▶ [Problem statement]
Across the listing below, count the lines containing "blog". Give nothing but the number.
☆ ☆ ☆
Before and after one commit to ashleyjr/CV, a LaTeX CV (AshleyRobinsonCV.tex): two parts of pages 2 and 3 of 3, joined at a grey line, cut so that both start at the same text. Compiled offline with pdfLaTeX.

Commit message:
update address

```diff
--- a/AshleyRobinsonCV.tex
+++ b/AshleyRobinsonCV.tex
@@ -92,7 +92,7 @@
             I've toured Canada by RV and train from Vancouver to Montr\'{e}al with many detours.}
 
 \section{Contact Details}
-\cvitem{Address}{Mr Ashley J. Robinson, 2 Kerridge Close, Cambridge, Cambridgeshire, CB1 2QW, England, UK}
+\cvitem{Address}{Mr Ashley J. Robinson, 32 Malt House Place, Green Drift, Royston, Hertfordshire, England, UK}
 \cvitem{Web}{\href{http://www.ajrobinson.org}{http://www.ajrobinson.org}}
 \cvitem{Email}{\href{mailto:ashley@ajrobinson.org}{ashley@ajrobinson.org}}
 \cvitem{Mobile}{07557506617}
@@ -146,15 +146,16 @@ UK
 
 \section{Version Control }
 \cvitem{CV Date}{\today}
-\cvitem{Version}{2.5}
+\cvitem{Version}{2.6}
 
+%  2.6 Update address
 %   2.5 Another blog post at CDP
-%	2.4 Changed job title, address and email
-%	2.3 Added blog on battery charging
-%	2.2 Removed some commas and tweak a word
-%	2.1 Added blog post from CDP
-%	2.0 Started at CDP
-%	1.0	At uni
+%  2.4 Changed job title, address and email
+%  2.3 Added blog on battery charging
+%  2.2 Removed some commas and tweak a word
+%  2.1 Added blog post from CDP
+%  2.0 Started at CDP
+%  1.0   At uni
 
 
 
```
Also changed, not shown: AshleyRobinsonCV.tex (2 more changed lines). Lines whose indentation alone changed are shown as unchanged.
☆ ☆ ☆
▶ [Expected answer]
5